by Mary Baxter, May 11th 2006
When razor wire was placed across the entrance to the track leading to the Al Azzeh homes in December 2005, it was done at the instigation of Israeli settlers from Tel Rumeida settlement.
The children of the Al Azzeh family need to pass it in order to get to school every day. The razor wire has been placed in a way that an adult and some teenagers could open it. An elderly person can not open it nor could the younger children. The wire was coiled, with coils of larger than 1 metre diameter and opened like a very wobbly gate. Younger children were dependent upon an Israeli soldier being helpful.
When the family appealed to the Israeli Supreme Court, the court issued an order that they should be allowed to access their home freely. But the soldiers were not briefed as to the court order that the family could pass and the Tel Rumeida settlement women would come out and tell the soldiers that the children were not allowed to pass. This often causes problems when children came home from school.
In February, someone (settler or soldier) placed a heavy sandbag on the wire near the opening.
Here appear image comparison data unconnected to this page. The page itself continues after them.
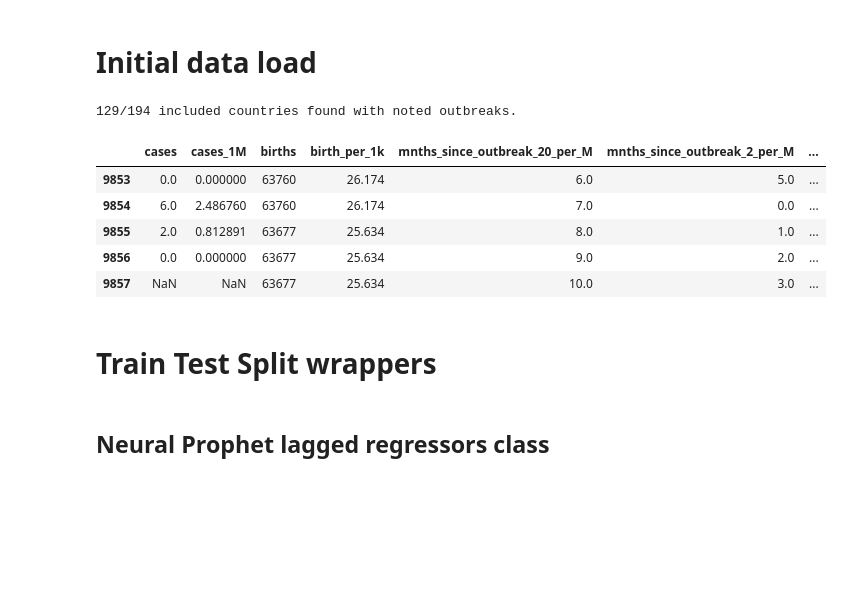
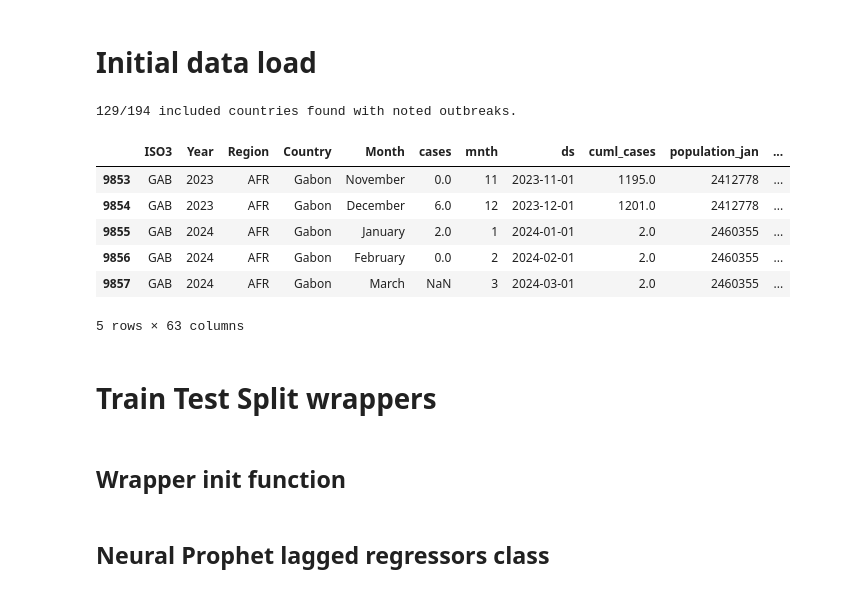
Before and after one commit to concentricbyginkgo/measles_forecasting, a Jupyter notebook: forecast_model/TTSEvalWithCode.ipynb, the cells around one changed output. Saved outputs shown, nothing was run; the diff lists cells and outputs as text; code cells hidden in the pictures; blank space fills up the shorter version.

```diff
--- a/forecast_model/TTSEvalWithCode.ipynb
+++ b/forecast_model/TTSEvalWithCode.ipynb
@@ -190,15 +210,18 @@ def plotTTS(simObject):
 # %% [markdown]
 # Initial data load
 # %%
-preppedCountries = md.prepData()
-preppedCountries['Gabon'].tail()
+preppedCountries = md.prepData('../model_training_data.csv')
+preppedCountries['GAB'].tail() # Gabon
 # %% [output]
 129/194 included countries found with noted outbreaks.
-|  | cases | cases_1M | births | birth_per_1k | mnths_since_outbreak_20_per_M | mnths_since_outbreak_2_per_M | ... |
-| 9853 | 0.0 | 0.000000 | 63760 | 26.174 | 6.0 | 5.0 | ... |
-| 9854 | 6.0 | 2.486760 | 63760 | 26.174 | 7.0 | 0.0 | ... |
-| 9855 | 2.0 | 0.812891 | 63677 | 25.634 | 8.0 | 1.0 | ... |
-| 9856 | 0.0 | 0.000000 | 63677 | 25.634 | 9.0 | 2.0 | ... |
-| 9857 | NaN | NaN | 63677 | 25.634 | 10.0 | 3.0 | ... |
+|  | ISO3 | Year | Region | Country | Month | cases | mnth | ds | cuml_cases | population_jan | ... |
+| 9853 | GAB | 2023 | AFR | Gabon | November | 0.0 | 11 | 2023-11-01 | 1195.0 | 2412778 | ... |
+| 9854 | GAB | 2023 | AFR | Gabon | December | 6.0 | 12 | 2023-12-01 | 1201.0 | 2412778 | ... |
+| 9855 | GAB | 2024 | AFR | Gabon | January | 2.0 | 1 | 2024-01-01 | 2.0 | 2460355 | ... |
+| 9856 | GAB | 2024 | AFR | Gabon | February | 0.0 | 2 | 2024-02-01 | 2.0 | 2460355 | ... |
+| 9857 | GAB | 2024 | AFR | Gabon | March | NaN | 3 | 2024-03-01 | 2.0 | 2460355 | ... |
+5 rows × 63 columns
 # %% [markdown]
 # Train Test Split wrappers
+# %% [markdown]
+## Wrapper init function
```
Also changed, not shown: parts of 19 cells of this notebook, 5 other files.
This made the wire too heavy for Janette or even a soldier to open up. So, a soldier helped tread down the wire and the children were helped across it. This was very difficult for the younger children.
On one occasion, a seven year old girl was by herself and had trouble crossing the wire. The soldier on duty would not help so a seventy-five year old ISM volunteer tried to help. The volunteers clothing got caught on the wire and she fell over, luckily not on to the wire. The soldier present did nothing. On some occasions, a helpful soldier held down the wire with his foot while the children passed.
In March, someone (soldier or settler) adjusted the razor wire so that the coils were of full height. This meant that the children had to go round the top of the wire on a narrow steep path which was difficult for the older girls with schoolbags on their backs. The younger children always needed help. Then, towards the end of Passover, a soldier pushed the wire so that the narrow path became extremely narrow. The older girls needed help and the younger children could only pass if an adult met them on the other side of the wire.
Last week, a helpful soldier managed to help fix the wire so that it could be opened at another place. The older girls were able to open it like a gate again. But then someone (settler or soldier) put a sandbag at that place, making the wire too heavy to lift open.
Another soldier tore the sandbag so that the sand fell out and no longer weighed the wire of the opening down.
Today, the older girls were able to open the wire. This was necessary because the soldier outside the settlement told ISM volunteers that he would not help the children. One of the soldiers on duty near the ISM apartment referred to Palestinians as “animals” when he detained them for no reason for 45 minutes.
At times, the soldier on duty refuses to believe that the court order exists. He will point to the wire and say that it would not be there if the children were meant to pass. It is not surprising that he would think this. It is hard to believe that children are expected to pass razor wire.
On one occasion recently, the children were held up by a soldier for an hour until the police came and said that they could pass. The same soldier aged 19 years was standing over a 14 year old girl, very close, trying to force her away.